Banked beliefs are “beliefs that do not fit in with other beliefs. They are remembered or stored away, but do not affect the way a person acts, except perhaps, when there is occasion for those beliefs to be “regurgitated”.”** In other words, these are beliefs that we learn and only recall when the setting is just right. For many youth this seems to be the primary type of belief that our youth groups are perpetuating. Students learn the content of a set of beliefs, and they “bank” them away for use in the next Sunday School lesson or for the next time their parents quiz them on what they are learning at church. What they “learn” does not influence they way they live their everyday life.
This is to be completely contrasted with “actual beliefs” which are the beliefs that a person holds that influence their behavior and action. Often people do not articulate these out loud, but understanding their culture and observing their life lived out will tell this tale.
Over the past year this contrast has kept rising to the surface of my conversations with both teenagers and youth workers. For the youth workers they wonder how a student can so readily and rightly regurgitate information about Scripture, God, church and faith – but yet live as though they know none of it. For teenagers the conversation is often more complex because they say they like youth group, like their youth workers and like (as one student put it) “the Jesus stuff”, but when pressed about how it changes their behavior or separately asked about the actions of their life, there seems to be no internalization of this faith.

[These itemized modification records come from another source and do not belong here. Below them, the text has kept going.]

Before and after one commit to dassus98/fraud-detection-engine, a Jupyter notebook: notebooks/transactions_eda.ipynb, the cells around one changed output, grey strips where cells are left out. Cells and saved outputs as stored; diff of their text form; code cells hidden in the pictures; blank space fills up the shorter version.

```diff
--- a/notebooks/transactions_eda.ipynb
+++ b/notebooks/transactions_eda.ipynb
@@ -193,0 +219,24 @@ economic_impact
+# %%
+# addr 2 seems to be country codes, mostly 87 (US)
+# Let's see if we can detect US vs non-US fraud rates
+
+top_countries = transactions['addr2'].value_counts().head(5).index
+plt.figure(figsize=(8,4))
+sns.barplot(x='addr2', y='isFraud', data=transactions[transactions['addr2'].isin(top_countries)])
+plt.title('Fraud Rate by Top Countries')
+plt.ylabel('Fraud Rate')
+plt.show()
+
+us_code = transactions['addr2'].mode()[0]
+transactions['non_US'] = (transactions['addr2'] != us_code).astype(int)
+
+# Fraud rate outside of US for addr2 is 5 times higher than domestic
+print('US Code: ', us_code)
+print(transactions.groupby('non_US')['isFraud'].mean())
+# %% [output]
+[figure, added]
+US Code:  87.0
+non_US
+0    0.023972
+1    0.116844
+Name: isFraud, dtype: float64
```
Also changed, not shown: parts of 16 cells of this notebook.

All this to say that it seems to me that the great myth of modern youth ministry (and perhaps modern ecclessiology) has been that “information equals transformation”. If we simply give the students the right information – in a cool and relevant way I’m sure – then they will be changed and make the right decisions and their behavior will be changed to the way we have prescribed for them. This operates out of the faulty assumption that we are rational people who are sometimes capable of emotion, when in fact the converse it true – we are emotional people who are occasionally capable of reason.

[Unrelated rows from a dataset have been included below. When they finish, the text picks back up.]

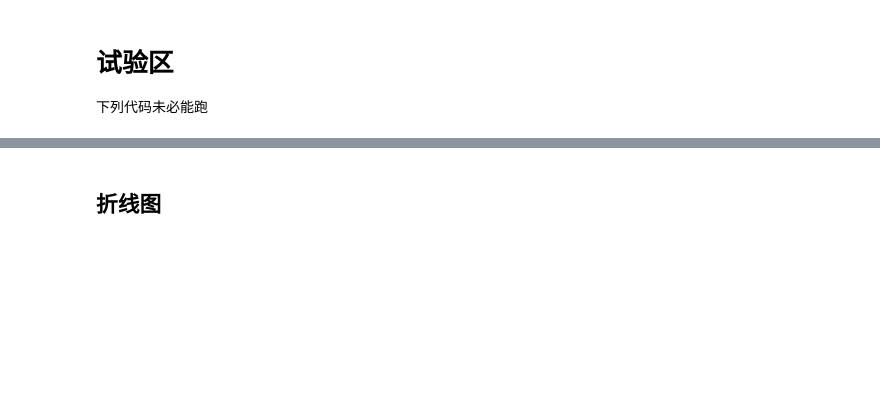
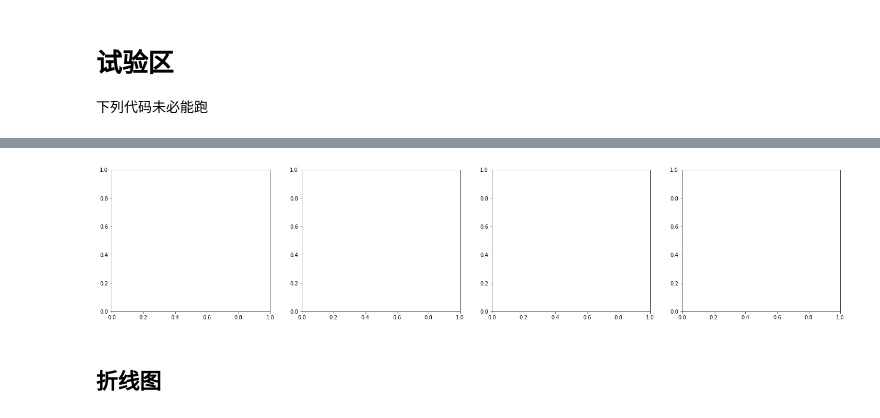
Before and after one commit to XMK233/ML_Tryout, a Jupyter notebook: 1-常用模型评价指标.ipynb, the cells around one changed output, grey strips where cells are left out. Drawn from its saved outputs; the diff is of its cells as text; code cells hidden in the pictures; blank space fills up the shorter version.

```diff
--- a/1-常用模型评价指标.ipynb
+++ b/1-常用模型评价指标.ipynb
@@ -1469,3 +1563,7 @@ def draw_heatmap_conversionRate(prop_rst_, title = "Title 1"):
+# %%
+f, axes = plt.subplots(1, 4, figsize=(25, 5))
+# %% [output]
+[figure, added]
 # %% [markdown]
 ## 折线图
 # %%
```
Also changed, not shown: parts of 7 cells of this notebook, 20 other files.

If we hold to this second claim – that we are primarily emotional people – then the way we do youth ministry simply has to move beyond sharing information. I would like to briefly propose that youth ministry has to start with engaging the world of the teens and people we are living life with, seeking to understand and reflect on their culture. In joining them in their place, and joining God where He is already at work, we reveal an intention that is “rooted and grounded in love” and moves well beyond the simple desire of giving students more information so that they can change their behavior. The movement towards really knowing the person and caring for them as for Christ, is a movement toward our emotion. I would also like to propose that we live a faith together that is “caught” as it is being taught. In this way the students we love will see the lives we live for Christ, the brokenness that we also bring, the healing that Christ has begun in us and all-encompassing actual beliefs we possess. But the information is also important – but only in the lived out life of faith together – because it gives words and expression to the larger things going on in our lives.

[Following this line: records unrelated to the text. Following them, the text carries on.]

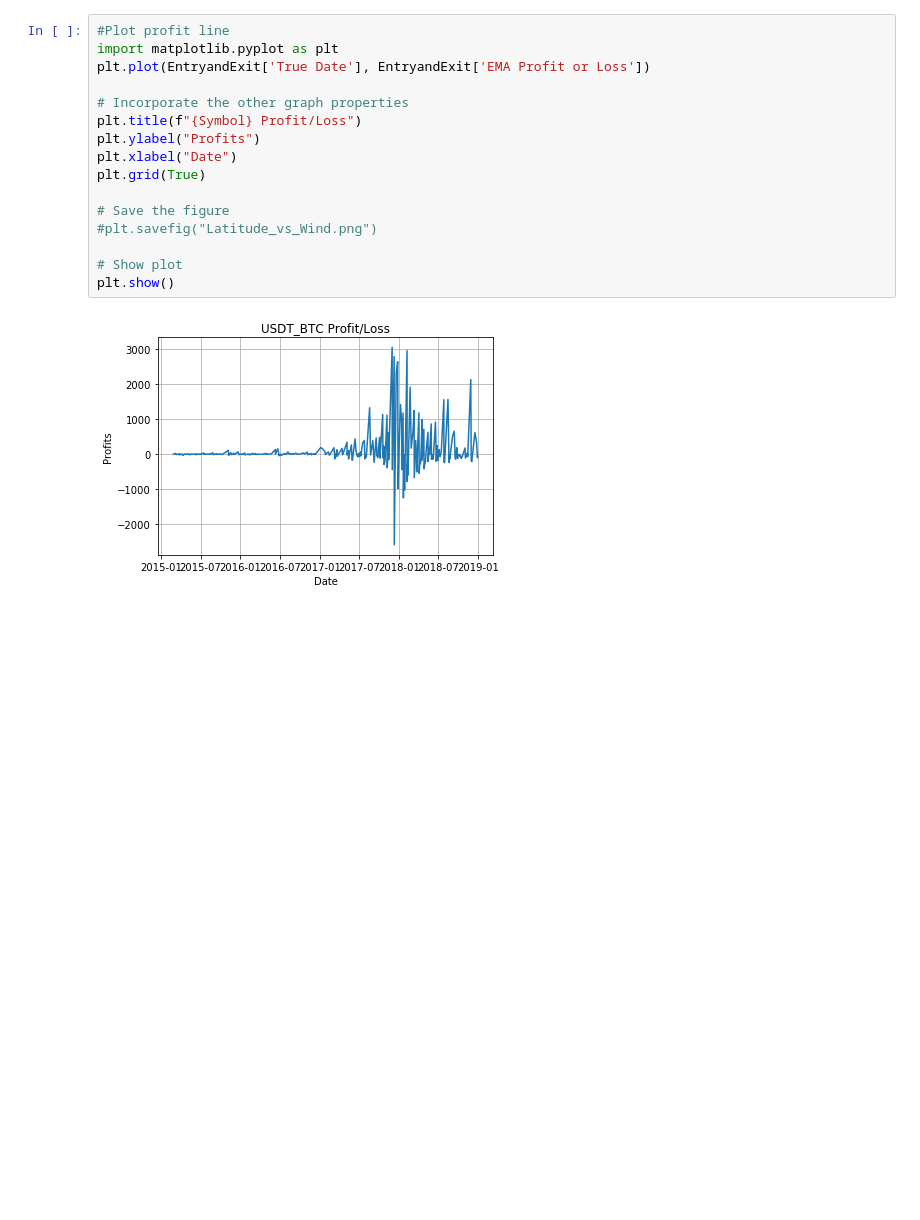
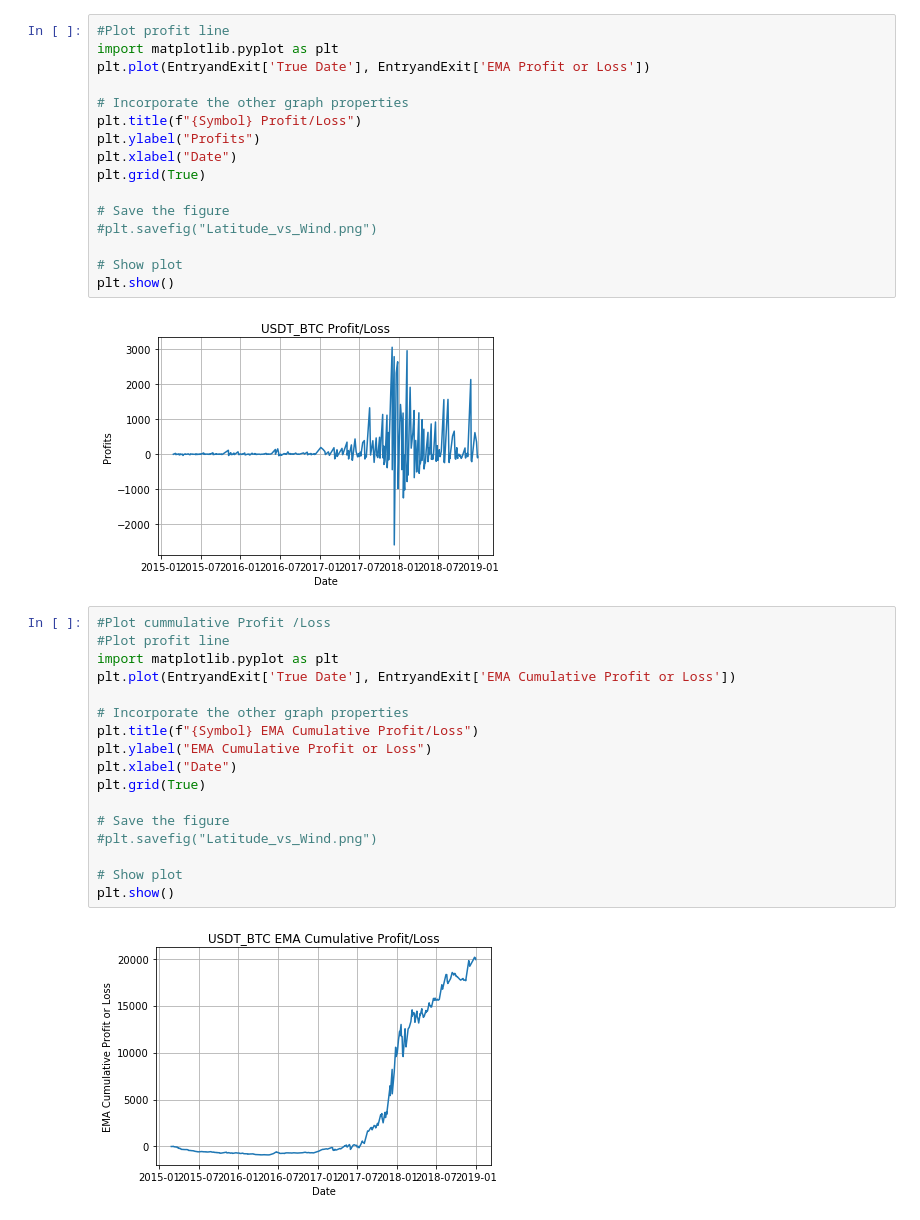
Before and after one commit to eliaselmet/Crypto-Project, a Jupyter notebook: Crypto_Main_Jonas-EMA.ipynb, the cells around one changed output. Drawn from its saved outputs; the diff is of its cells as text; blank space fills up the shorter version.

Commit message:
added charts

```diff
--- a/Crypto_Main_Jonas-EMA.ipynb
+++ b/Crypto_Main_Jonas-EMA.ipynb
@@ -177,3 +177,22 @@ plt.grid(True)
 plt.show()
 # %% [output]
 [figure]
+# %%
+#Plot cummulative Profit /Loss
+#Plot profit line
+import matplotlib.pyplot as plt
+plt.plot(EntryandExit['True Date'], EntryandExit['EMA Cumulative Profit or Loss'])
+
+# Incorporate the other graph properties
+plt.title(f"{Symbol} EMA Cumulative Profit/Loss")
+plt.ylabel("EMA Cumulative Profit or Loss")
+plt.xlabel("Date")
+plt.grid(True)
+
+# Save the figure
+#plt.savefig("Latitude_vs_Wind.png")
+
+# Show plot
+plt.show()
+# %% [output]
+[figure, added]
```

I am not arguing here for an emotionalism that capitalizes on students, though many have discovered that this does move people. I am rather arguing for the deeper level of emotional youth ministry where we actually know the teens we are working with, their struggles, doubts and fears and they know ours. This type of ministry moves beyond building up the “banked beliefs” that do not affect our daily lives and moves towards a much more messy and wonderful faith that impacts how we actually live our lives.
Anybody else see these “banked beliefs” at work in their youth ministry? What actions do we take to help move past “banked beliefs” to “actual beliefs”?
** The main ideas behind “actual beliefs” and “banked beliefs” come from Philip Hughes, “The Use of Actual Beliefs in Contextualizing Theology”. East Asian Journal of Theology, 1984.